Objective: To describe the methods used to implement Ethiopia's 2008 emergency obstetric and newborn care services (EmONC) assessment; highlight how the collaborative process contributed to immediate integration of results into national and subnational planning; and explain how the experience informed the development of a set of tools providing best practices and guidelines for other countries conducting similar assessments. Methods: A team of maternal and newborn health experts from the Federal Ministry of Health (FMOH), the United Nations Children's Fund (UNICEF), the World Health Organization (WHO), and the United Nations Population Fund (UNFPA), together with representatives from the Ethiopian Society of Obstetricians and Gynecologists, provided technical guidance for the 18-month process and facilitated demand for and use of the assessment results.
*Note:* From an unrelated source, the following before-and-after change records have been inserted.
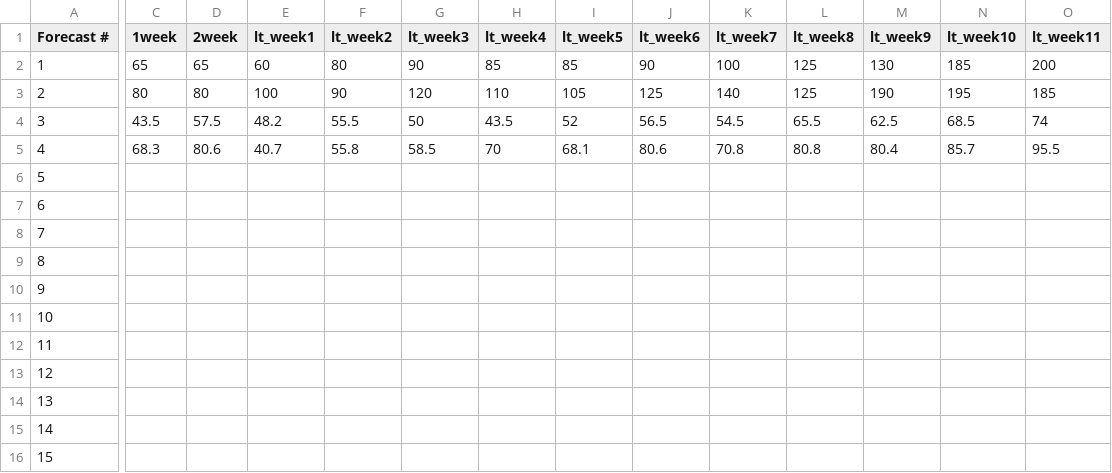
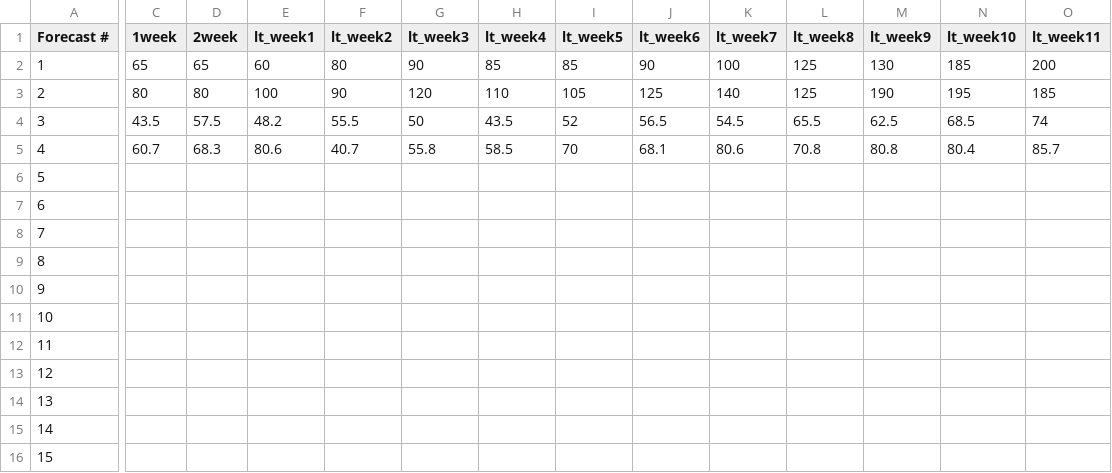
Before and after one commit to HAS-Tools-Fall2020/forecasting, a CSV file: forecast_entries/fierro.csv, drawn as a sheet; only a part is shown, gaps mark what is left out; the diff covers the shown part only; the diff names each change by its address in the sheet, - before the commit and + after, or states it on an @@ line.

Commit message:
Correction week_4

```diff
--- a/forecast_entries/fierro.csv
+++ b/forecast_entries/fierro.csv
-C5 (1week): 68.3
+C5 (1week): 60.7
-D5 (2week): 80.6
+D5 (2week): 68.3
-E5 (lt_week1): 40.7
+E5 (lt_week1): 80.6
-F5 (lt_week2): 55.8
+F5 (lt_week2): 40.7
-G5 (lt_week3): 58.5
+G5 (lt_week3): 55.8
-H5 (lt_week4): 70
+H5 (lt_week4): 58.5
-I5 (lt_week5): 68.1
+I5 (lt_week5): 70
-J5 (lt_week6): 80.6
+J5 (lt_week6): 68.1
-K5 (lt_week7): 70.8
+K5 (lt_week7): 80.6
-L5 (lt_week8): 80.8
+L5 (lt_week8): 70.8
-M5 (lt_week9): 80.4
+M5 (lt_week9): 80.8
-N5 (lt_week10): 85.7
+N5 (lt_week10): 80.4
-O5 (lt_week11): 95.5
+O5 (lt_week11): 85.7
```
Also changed, not shown: 5 edited cells elsewhere in this file.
Eighty-four trained data collectors administered 9 data collection modules in 806 public and private facilities. Field work and data were managed by a private firm who, together with the core team, implemented a multi-layered plan for data quality. Columbia University's Averting Maternal Death and Disability Program provided technical assistance. Results: Results were published in national and regional reports and in 1-page facility factsheets informing subnational planning activities. Assessment results-which have been published in journal articles-informed water infrastructure improvements, efforts to expand access to magnesium sulfate, and FMOH and UN planning documents. The assessment also established a permanent database for future monitoring of the health system, including geographic locations of surveyed facilities. Conclusion: Ethiopia's assessment was successful largely because of active local leadership, a collaborative process, ample financial and technical support, and rapid integration of results into health system planning. © 2011 Elsevier Ireland Ltd. Source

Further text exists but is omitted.